Research

Engine Failure: A bold new vision to renew New York City's Economy

Report Author: 
Jonathan Bowles and Joel Kotkin
Original Date of Publication: 
2003 Sep

With economic woes that go well beyond 9/11, New York needs a bold new vision to renew the city's economy. In this acclaimed report, the Center for an Urban Future lays out a plan for growth that transcends skyscrapers and stock tickers.

Report File: 
Source Organization: 
Center for an Urban Future

Model Cities: What New York can learn from the economic recoveries in Houston and L.A.

Report Author: 
Joel Kotkin
Original Date of Publication: 
2003 Oct

Data shows New York's economic pulse has been flatlining for years. This report details what urban wonks can learn from unlikely recovery zones in Los Angeles and Houston.

Report File: 
Source Organization: 
Center for an Urban Future

The Skills Crisis

Report Author: 
Neil Scott Kleiman
Original Date of Publication: 
2000 Aug

Amid unprecedented economic growth, New York City remains unable to bring together employers, job trainers and those left behind by prosperity and in need of training. This report explains why.

Report File: 
Source Organization: 
Center for an Urban Future

Between Hope and Hard Times: New York's Working Families in Economic Distress

Report Author: 
David J. Fischer, Tara Colton, Neil S. Kleiman and Karen Schimke
Original Date of Publication: 
2004 Nov

In this first-of-its-kind report, the Center for an Urban Future and the Schuyler Center for Analysis and Advocacy explore the conditions and policy responses to low-income working families in the Empire State.

Source Organization: 
Center for an Urban Future

Lost in Translation

Report Author: 
Tara Colton
Original Date of Publication: 
2006 Nov

This new report finds that while immigrants have become a growing part of the workforce in nearly every corner of New York State, the state-run English for Speakers of Other Languages (ESOL) program has not come close to keeping pace with the demand, creating a skills gap that could hurt the state's economic competitiveness.

Source Organization: 
Center for an Urban Future

Still Lost In Translation

Report Author: 
Tara Colton
Original Date of Publication: 
2007 Nov

This new report by the Center documents that immigrant entrepreneurs have emerged as a key engine of economic growth for cities from New York to Los Angeles--and, with the right support, could provide an even bigger boost to these cities in the years ahead.

Source Organization: 
Center for an Urban Future

Central New York's New Workforce

Report Author: 
Tara Colton
Original Date of Publication: 
2009 Apr

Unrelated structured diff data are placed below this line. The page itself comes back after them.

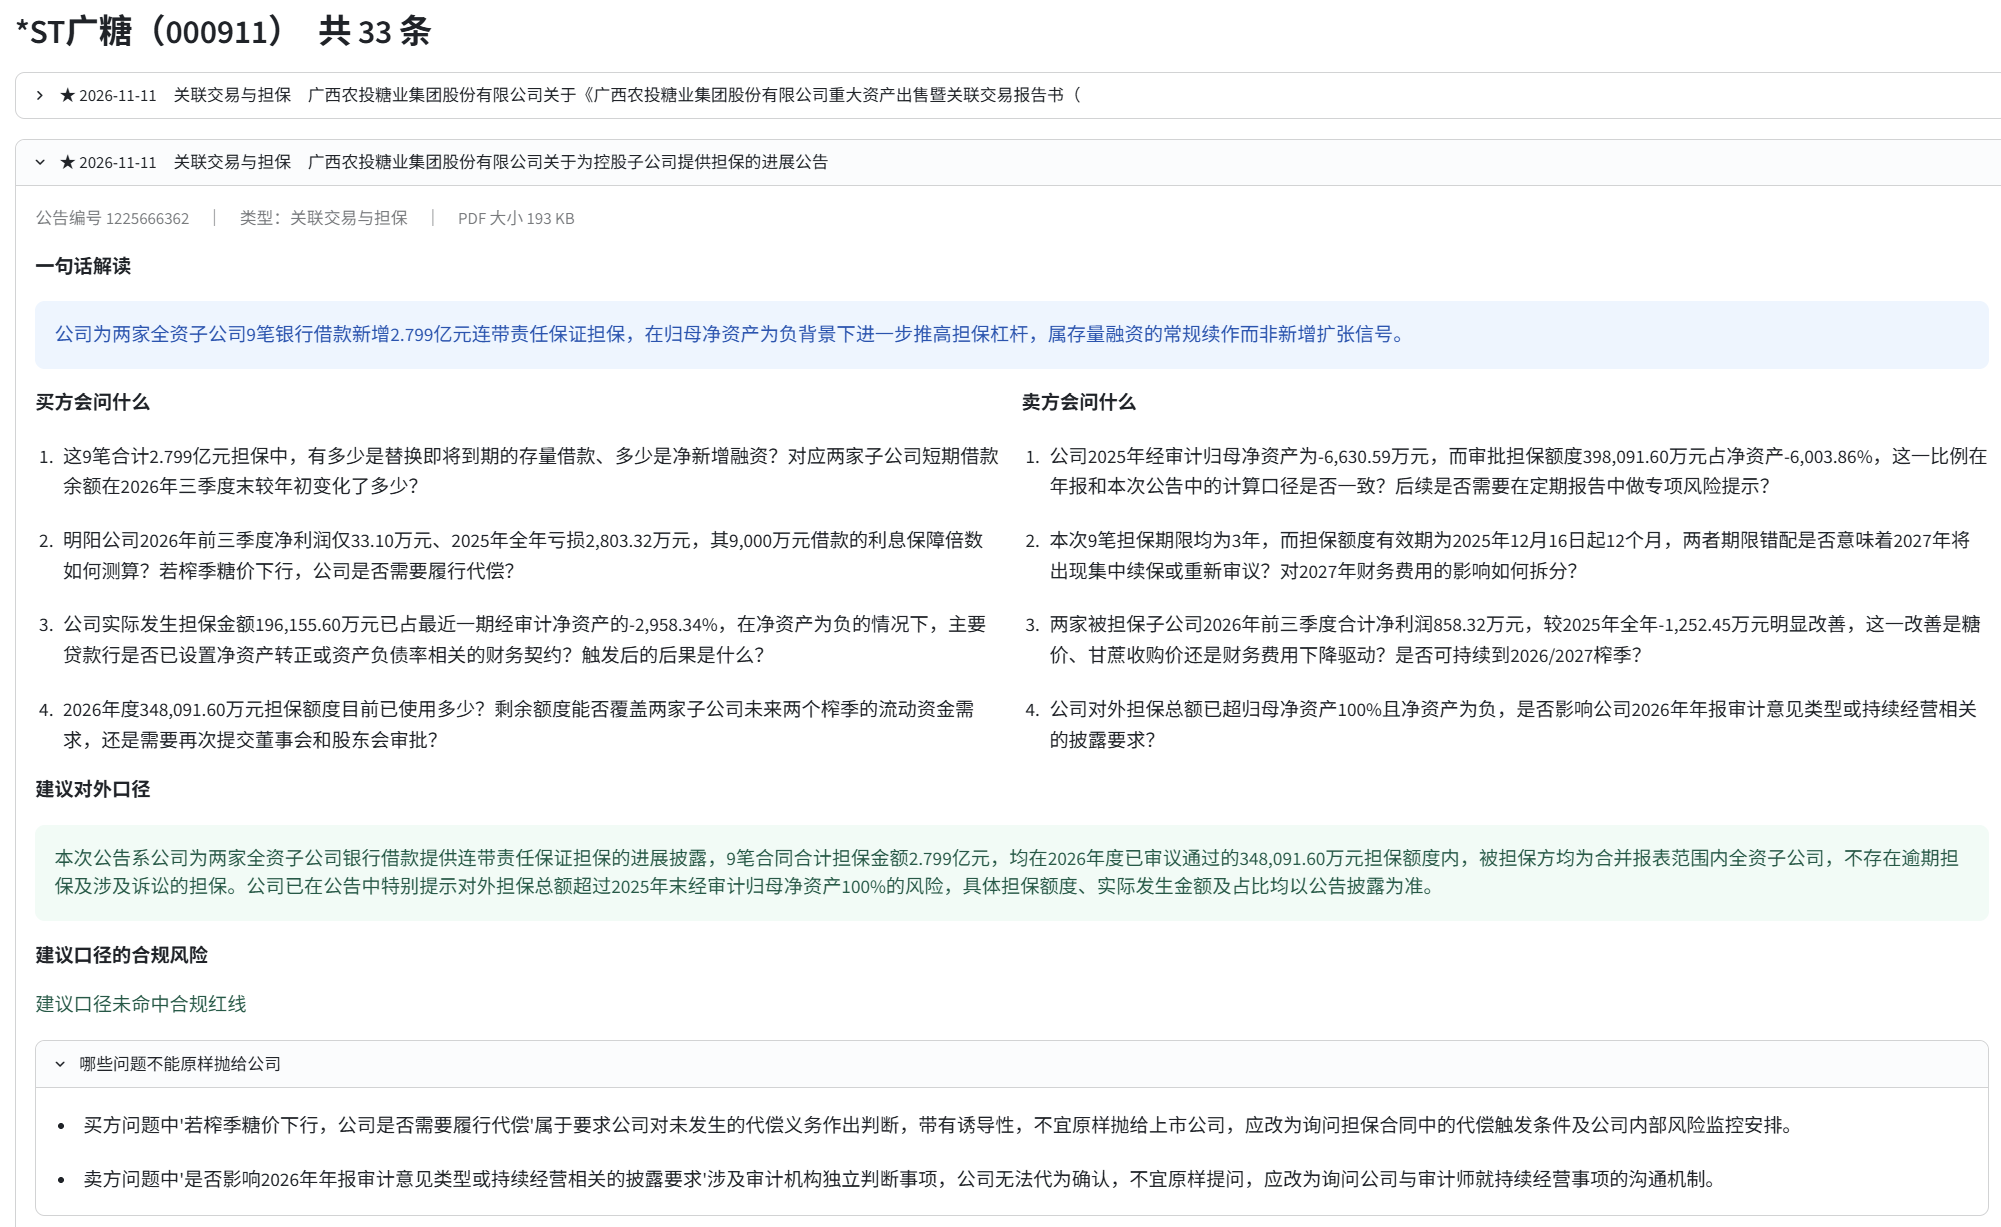
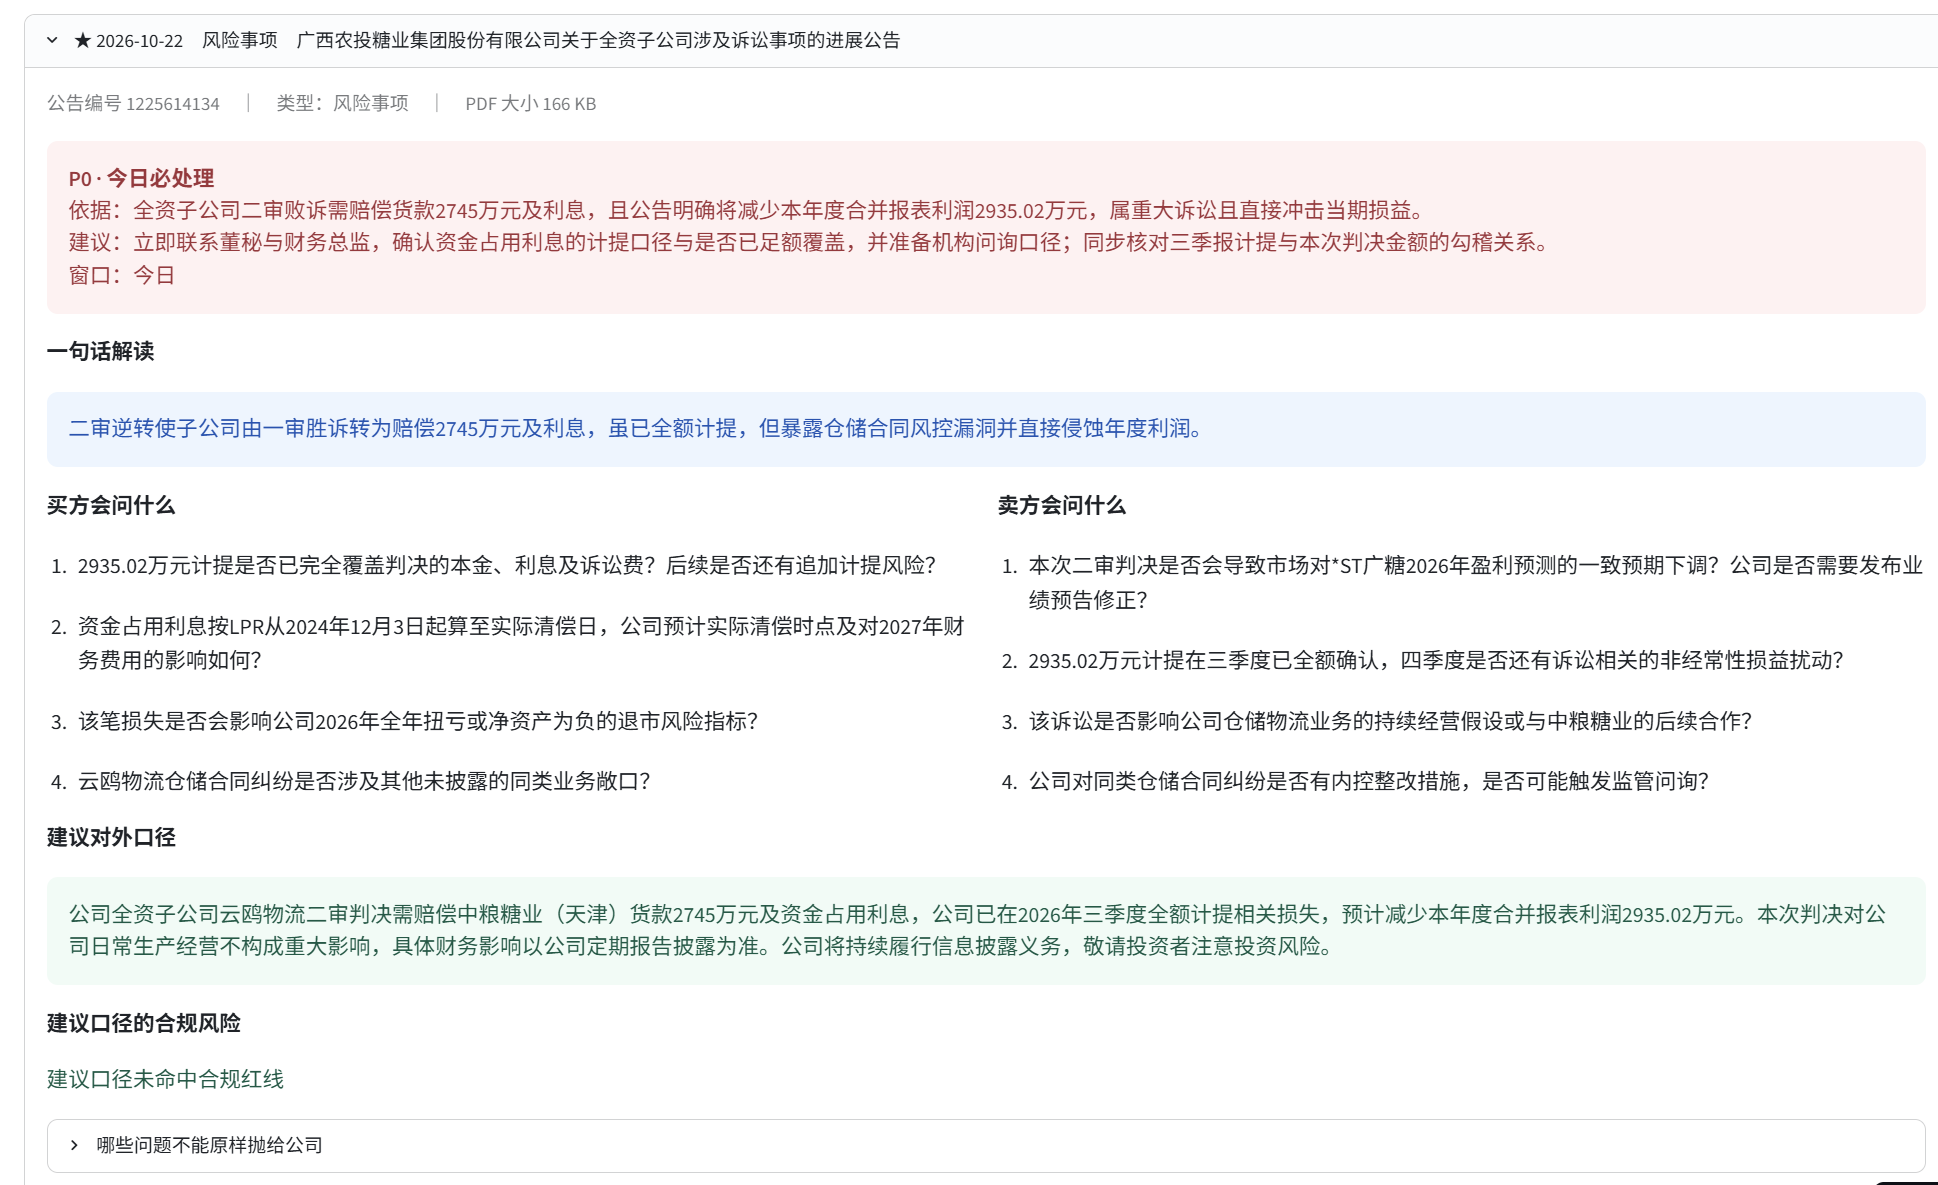
docs: README 加入页面截图（含 P0 优先级展示）

diff --git a/README.md b/README.md
@@ -6,6 +6,10 @@
 　演示版每会话可现场处理 3 条公告（含按需抓取正文），更多需本地运行。  
 　免费实例会休眠，**首次打开可能等待 10–20 秒**，属正常现象。
 
+![单条公告的解读结果：优先级、一句话判断、买卖方追问、建议口径](docs/images/detail.png)
+
+![公告列表：按公司与时间范围筛选](docs/images/list.png)
+
 ---
 
 ## 一、这个工具解决谁的什么问题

This survey of Central New York businesses finds that 40 percent employ workers with limited English proficiency. As immigrants comprise a rising share of the population and workforce throughout the region, upgrading their language skills will be key for local businesses and the area’s future economic growth.

Source Organization: 
Center for an Urban Future

Staten Island: Then and Now

Report Author: 
Laurel Tumarkin and Jonathan Bowles
Original Date of Publication: 
2011 May

Between 1990 and 2010, no other New York state borough changed as much as Staten Island. This report shows just how the borough has been transformed, partly by the influx of foreign-born persons, with more than 80 graphs and charts detailing trends in demographics, the economy, development, commuting and education.

Source Organization: 
Center for an Urban Future

Salvadorans, Guatemalans, Hondurans and Colombians: A Scan of Needs of Recent Latin American Immigrants to the Boston Area (Summary of findings)

Report Author: 
Miren Uriarte, Phil Granberry, Megan Halloran, Susan Kelly, Rob Kramer, Sandra Winkler with Jennifer Murillo, Udaya Wagle and Randall Wilson
Original Date of Publication: 
2003 Dec

This report focuses on four groups of recent Latin American immigrants to the Boston area — Guatemalans, Hondurans, Salvadorans and Colombians — about whom relatively little is known.  Although these groups have been represented in the Boston area for several decades, their numbers leaped in the 1990s, contributing notably to the growing diversity both of our region and of the Latino population.

Source Organization: 
University of Massachusetts

Salvadorans, Guatemalans, Hondurans and Colombians: A scan of needs of recent Latin American immigrants to the Boston area

Report Author: 
Miren Uriarte, Phil Granberry, Megan Halloran, Susan Kelly, Rob Kramer, Sandra Winkler with Jennifer Murillo, Udaya Wagle and Randall Wilson
Original Date of Publication: 
2003 Dec

The 2000 U.S. Census brought confirmation of the increase of the Latino population and of the growing diversity of Latino national groups that now make this region their home. Latinos now number 428,729, a 55% increase over their numbers in 1990.

Source Organization: 
University of Massachusetts